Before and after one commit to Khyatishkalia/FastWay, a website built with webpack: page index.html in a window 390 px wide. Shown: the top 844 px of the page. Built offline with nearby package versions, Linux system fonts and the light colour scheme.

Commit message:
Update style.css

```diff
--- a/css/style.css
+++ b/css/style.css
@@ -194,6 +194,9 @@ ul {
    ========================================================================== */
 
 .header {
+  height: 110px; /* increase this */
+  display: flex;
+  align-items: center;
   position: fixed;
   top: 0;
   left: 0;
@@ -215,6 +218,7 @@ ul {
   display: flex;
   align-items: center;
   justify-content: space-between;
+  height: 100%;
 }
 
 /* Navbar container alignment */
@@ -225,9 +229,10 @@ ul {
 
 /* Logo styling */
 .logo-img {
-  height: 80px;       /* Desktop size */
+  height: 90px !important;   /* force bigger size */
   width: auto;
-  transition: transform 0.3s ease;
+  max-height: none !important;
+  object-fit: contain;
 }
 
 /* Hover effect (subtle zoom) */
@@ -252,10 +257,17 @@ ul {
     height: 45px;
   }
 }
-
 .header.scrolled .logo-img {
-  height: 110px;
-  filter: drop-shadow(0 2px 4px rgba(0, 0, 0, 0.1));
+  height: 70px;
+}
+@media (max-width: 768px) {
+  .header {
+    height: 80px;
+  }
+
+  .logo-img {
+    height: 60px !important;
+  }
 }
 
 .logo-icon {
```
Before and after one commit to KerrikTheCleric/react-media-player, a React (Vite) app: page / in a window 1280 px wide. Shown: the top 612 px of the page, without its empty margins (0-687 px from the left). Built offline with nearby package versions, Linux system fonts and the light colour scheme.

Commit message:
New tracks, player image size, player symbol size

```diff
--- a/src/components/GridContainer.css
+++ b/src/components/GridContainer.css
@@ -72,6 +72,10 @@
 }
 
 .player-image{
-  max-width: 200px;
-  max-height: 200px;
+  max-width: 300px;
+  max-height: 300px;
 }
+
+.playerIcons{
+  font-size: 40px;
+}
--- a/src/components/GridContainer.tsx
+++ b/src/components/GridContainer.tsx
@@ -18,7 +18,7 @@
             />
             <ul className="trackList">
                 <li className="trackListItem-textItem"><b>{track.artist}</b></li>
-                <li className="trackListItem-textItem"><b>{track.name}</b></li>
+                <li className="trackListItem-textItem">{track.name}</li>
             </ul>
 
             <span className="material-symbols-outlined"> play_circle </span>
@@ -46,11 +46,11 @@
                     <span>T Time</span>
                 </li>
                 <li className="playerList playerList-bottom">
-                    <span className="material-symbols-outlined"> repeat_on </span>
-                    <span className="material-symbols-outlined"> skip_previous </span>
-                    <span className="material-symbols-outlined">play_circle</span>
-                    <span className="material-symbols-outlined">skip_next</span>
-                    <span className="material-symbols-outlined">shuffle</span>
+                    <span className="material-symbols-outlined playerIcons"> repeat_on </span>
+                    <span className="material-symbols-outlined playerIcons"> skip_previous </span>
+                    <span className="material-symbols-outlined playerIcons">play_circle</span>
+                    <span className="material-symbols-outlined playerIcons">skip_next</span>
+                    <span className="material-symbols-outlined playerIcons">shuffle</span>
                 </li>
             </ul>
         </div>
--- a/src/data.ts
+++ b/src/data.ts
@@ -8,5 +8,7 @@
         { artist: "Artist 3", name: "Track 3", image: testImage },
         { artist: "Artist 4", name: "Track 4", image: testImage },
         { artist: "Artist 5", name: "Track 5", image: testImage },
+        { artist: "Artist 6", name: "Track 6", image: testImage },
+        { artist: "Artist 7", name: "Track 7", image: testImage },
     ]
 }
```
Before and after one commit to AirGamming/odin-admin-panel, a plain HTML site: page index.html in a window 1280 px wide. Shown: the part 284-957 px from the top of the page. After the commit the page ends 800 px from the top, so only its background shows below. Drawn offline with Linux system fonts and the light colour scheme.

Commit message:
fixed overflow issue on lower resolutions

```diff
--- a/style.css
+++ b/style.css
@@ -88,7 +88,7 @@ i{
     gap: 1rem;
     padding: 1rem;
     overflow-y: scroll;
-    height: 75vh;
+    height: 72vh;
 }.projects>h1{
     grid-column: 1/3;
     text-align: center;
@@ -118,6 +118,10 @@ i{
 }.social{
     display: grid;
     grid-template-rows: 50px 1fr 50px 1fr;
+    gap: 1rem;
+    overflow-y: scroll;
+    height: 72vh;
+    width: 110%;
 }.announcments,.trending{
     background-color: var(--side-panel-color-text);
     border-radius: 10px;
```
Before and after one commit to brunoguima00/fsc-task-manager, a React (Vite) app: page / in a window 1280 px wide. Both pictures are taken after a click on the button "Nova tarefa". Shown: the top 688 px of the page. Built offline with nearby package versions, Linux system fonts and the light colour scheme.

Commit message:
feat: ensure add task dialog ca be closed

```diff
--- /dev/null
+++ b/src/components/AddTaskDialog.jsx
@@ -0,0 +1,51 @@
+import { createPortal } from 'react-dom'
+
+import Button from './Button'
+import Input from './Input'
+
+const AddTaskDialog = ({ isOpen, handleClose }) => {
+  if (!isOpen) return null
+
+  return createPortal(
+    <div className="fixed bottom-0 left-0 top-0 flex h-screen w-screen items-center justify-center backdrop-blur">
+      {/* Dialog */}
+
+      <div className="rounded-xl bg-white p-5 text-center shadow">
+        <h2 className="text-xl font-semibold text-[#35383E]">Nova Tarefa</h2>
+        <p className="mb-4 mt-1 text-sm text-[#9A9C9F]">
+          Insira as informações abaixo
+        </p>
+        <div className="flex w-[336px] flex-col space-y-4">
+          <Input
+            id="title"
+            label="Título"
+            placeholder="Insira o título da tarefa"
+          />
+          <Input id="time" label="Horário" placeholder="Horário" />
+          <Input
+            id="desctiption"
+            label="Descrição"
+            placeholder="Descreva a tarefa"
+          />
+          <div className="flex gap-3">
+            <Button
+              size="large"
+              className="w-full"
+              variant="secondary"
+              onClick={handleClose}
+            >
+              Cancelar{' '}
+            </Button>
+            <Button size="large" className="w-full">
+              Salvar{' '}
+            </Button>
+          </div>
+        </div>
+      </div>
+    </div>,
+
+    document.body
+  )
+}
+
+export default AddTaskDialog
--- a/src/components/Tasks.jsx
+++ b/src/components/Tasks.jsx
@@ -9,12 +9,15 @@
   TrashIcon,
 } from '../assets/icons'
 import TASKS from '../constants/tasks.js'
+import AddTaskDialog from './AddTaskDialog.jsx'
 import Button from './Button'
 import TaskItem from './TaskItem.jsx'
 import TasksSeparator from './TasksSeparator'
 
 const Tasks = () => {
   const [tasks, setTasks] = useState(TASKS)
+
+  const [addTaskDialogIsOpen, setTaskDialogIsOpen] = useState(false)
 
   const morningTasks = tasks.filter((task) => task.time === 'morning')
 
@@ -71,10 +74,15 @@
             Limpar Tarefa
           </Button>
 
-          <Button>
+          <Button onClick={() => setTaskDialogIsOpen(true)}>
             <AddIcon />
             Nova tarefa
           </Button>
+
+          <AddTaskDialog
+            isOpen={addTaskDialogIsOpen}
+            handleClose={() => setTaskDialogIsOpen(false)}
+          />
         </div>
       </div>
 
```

**PROMPT:** All of the entries above should be written out again exactly.

**OUTPUT OF THE EXERCISE:**
Before and after one commit to Khyatishkalia/FastWay, a website built with webpack: page index.html in a window 390 px wide. Shown: the top 844 px of the page. Built offline with nearby package versions, Linux system fonts and the light colour scheme.

Commit message:
Update style.css

```diff
--- a/css/style.css
+++ b/css/style.css
@@ -194,6 +194,9 @@ ul {
    ========================================================================== */
 
 .header {
+  height: 110px; /* increase this */
+  display: flex;
+  align-items: center;
   position: fixed;
   top: 0;
   left: 0;
@@ -215,6 +218,7 @@ ul {
   display: flex;
   align-items: center;
   justify-content: space-between;
+  height: 100%;
 }
 
 /* Navbar container alignment */
@@ -225,9 +229,10 @@ ul {
 
 /* Logo styling */
 .logo-img {
-  height: 80px;       /* Desktop size */
+  height: 90px !important;   /* force bigger size */
   width: auto;
-  transition: transform 0.3s ease;
+  max-height: none !important;
+  object-fit: contain;
 }
 
 /* Hover effect (subtle zoom) */
@@ -252,10 +257,17 @@ ul {
     height: 45px;
   }
 }
-
 .header.scrolled .logo-img {
-  height: 110px;
-  filter: drop-shadow(0 2px 4px rgba(0, 0, 0, 0.1));
+  height: 70px;
+}
+@media (max-width: 768px) {
+  .header {
+    height: 80px;
+  }
+
+  .logo-img {
+    height: 60px !important;
+  }
 }
 
 .logo-icon {
```
Before and after one commit to KerrikTheCleric/react-media-player, a React (Vite) app: page / in a window 1280 px wide. Shown: the top 612 px of the page, without its empty margins (0-687 px from the left). Built offline with nearby package versions, Linux system fonts and the light colour scheme.

Commit message:
New tracks, player image size, player symbol size

```diff
--- a/src/components/GridContainer.css
+++ b/src/components/GridContainer.css
@@ -72,6 +72,10 @@
 }
 
 .player-image{
-  max-width: 200px;
-  max-height: 200px;
+  max-width: 300px;
+  max-height: 300px;
 }
+
+.playerIcons{
+  font-size: 40px;
+}
--- a/src/components/GridContainer.tsx
+++ b/src/components/GridContainer.tsx
@@ -18,7 +18,7 @@
             />
             <ul className="trackList">
                 <li className="trackListItem-textItem"><b>{track.artist}</b></li>
-                <li className="trackListItem-textItem"><b>{track.name}</b></li>
+                <li className="trackListItem-textItem">{track.name}</li>
             </ul>
 
             <span className="material-symbols-outlined"> play_circle </span>
@@ -46,11 +46,11 @@
                     <span>T Time</span>
                 </li>
                 <li className="playerList playerList-bottom">
-                    <span className="material-symbols-outlined"> repeat_on </span>
-                    <span className="material-symbols-outlined"> skip_previous </span>
-                    <span className="material-symbols-outlined">play_circle</span>
-                    <span className="material-symbols-outlined">skip_next</span>
-                    <span className="material-symbols-outlined">shuffle</span>
+                    <span className="material-symbols-outlined playerIcons"> repeat_on </span>
+                    <span className="material-symbols-outlined playerIcons"> skip_previous </span>
+                    <span className="material-symbols-outlined playerIcons">play_circle</span>
+                    <span className="material-symbols-outlined playerIcons">skip_next</span>
+                    <span className="material-symbols-outlined playerIcons">shuffle</span>
                 </li>
             </ul>
         </div>
--- a/src/data.ts
+++ b/src/data.ts
@@ -8,5 +8,7 @@
         { artist: "Artist 3", name: "Track 3", image: testImage },
         { artist: "Artist 4", name: "Track 4", image: testImage },
         { artist: "Artist 5", name: "Track 5", image: testImage },
+        { artist: "Artist 6", name: "Track 6", image: testImage },
+        { artist: "Artist 7", name: "Track 7", image: testImage },
     ]
 }
```
Before and after one commit to AirGamming/odin-admin-panel, a plain HTML site: page index.html in a window 1280 px wide. Shown: the part 284-957 px from the top of the page. After the commit the page ends 800 px from the top, so only its background shows below. Drawn offline with Linux system fonts and the light colour scheme.

Commit message:
fixed overflow issue on lower resolutions

```diff
--- a/style.css
+++ b/style.css
@@ -88,7 +88,7 @@ i{
     gap: 1rem;
     padding: 1rem;
     overflow-y: scroll;
-    height: 75vh;
+    height: 72vh;
 }.projects>h1{
     grid-column: 1/3;
     text-align: center;
@@ -118,6 +118,10 @@ i{
 }.social{
     display: grid;
     grid-template-rows: 50px 1fr 50px 1fr;
+    gap: 1rem;
+    overflow-y: scroll;
+    height: 72vh;
+    width: 110%;
 }.announcments,.trending{
     background-color: var(--side-panel-color-text);
     border-radius: 10px;
```
Before and after one commit to brunoguima00/fsc-task-manager, a React (Vite) app: page / in a window 1280 px wide. Both pictures are taken after a click on the button "Nova tarefa". Shown: the top 688 px of the page. Built offline with nearby package versions, Linux system fonts and the light colour scheme.

Commit message:
feat: ensure add task dialog ca be closed

```diff
--- /dev/null
+++ b/src/components/AddTaskDialog.jsx
@@ -0,0 +1,51 @@
+import { createPortal } from 'react-dom'
+
+import Button from './Button'
+import Input from './Input'
+
+const AddTaskDialog = ({ isOpen, handleClose }) => {
+  if (!isOpen) return null
+
+  return createPortal(
+    <div className="fixed bottom-0 left-0 top-0 flex h-screen w-screen items-center justify-center backdrop-blur">
+      {/* Dialog */}
+
+      <div className="rounded-xl bg-white p-5 text-center shadow">
+        <h2 className="text-xl font-semibold text-[#35383E]">Nova Tarefa</h2>
+        <p className="mb-4 mt-1 text-sm text-[#9A9C9F]">
+          Insira as informações abaixo
+        </p>
+        <div className="flex w-[336px] flex-col space-y-4">
+          <Input
+            id="title"
+            label="Título"
+            placeholder="Insira o título da tarefa"
+          />
+          <Input id="time" label="Horário" placeholder="Horário" />
+          <Input
+            id="desctiption"
+            label="Descrição"
+            placeholder="Descreva a tarefa"
+          />
+          <div className="flex gap-3">
+            <Button
+              size="large"
+              className="w-full"
+              variant="secondary"
+              onClick={handleClose}
+            >
+              Cancelar{' '}
+            </Button>
+            <Button size="large" className="w-full">
+              Salvar{' '}
+            </Button>
+          </div>
+        </div>
+      </div>
+    </div>,
+
+    document.body
+  )
+}
+
+export default AddTaskDialog
--- a/src/components/Tasks.jsx
+++ b/src/components/Tasks.jsx
@@ -9,12 +9,15 @@
   TrashIcon,
 } from '../assets/icons'
 import TASKS from '../constants/tasks.js'
+import AddTaskDialog from './AddTaskDialog.jsx'
 import Button from './Button'
 import TaskItem from './TaskItem.jsx'
 import TasksSeparator from './TasksSeparator'
 
 const Tasks = () => {
   const [tasks, setTasks] = useState(TASKS)
+
+  const [addTaskDialogIsOpen, setTaskDialogIsOpen] = useState(false)
 
   const morningTasks = tasks.filter((task) => task.time === 'morning')
 
@@ -71,10 +74,15 @@
             Limpar Tarefa
           </Button>
 
-          <Button>
+          <Button onClick={() => setTaskDialogIsOpen(true)}>
             <AddIcon />
             Nova tarefa
           </Button>
+
+          <AddTaskDialog
+            isOpen={addTaskDialogIsOpen}
+            handleClose={() => setTaskDialogIsOpen(false)}
+          />
         </div>
       </div>
 
```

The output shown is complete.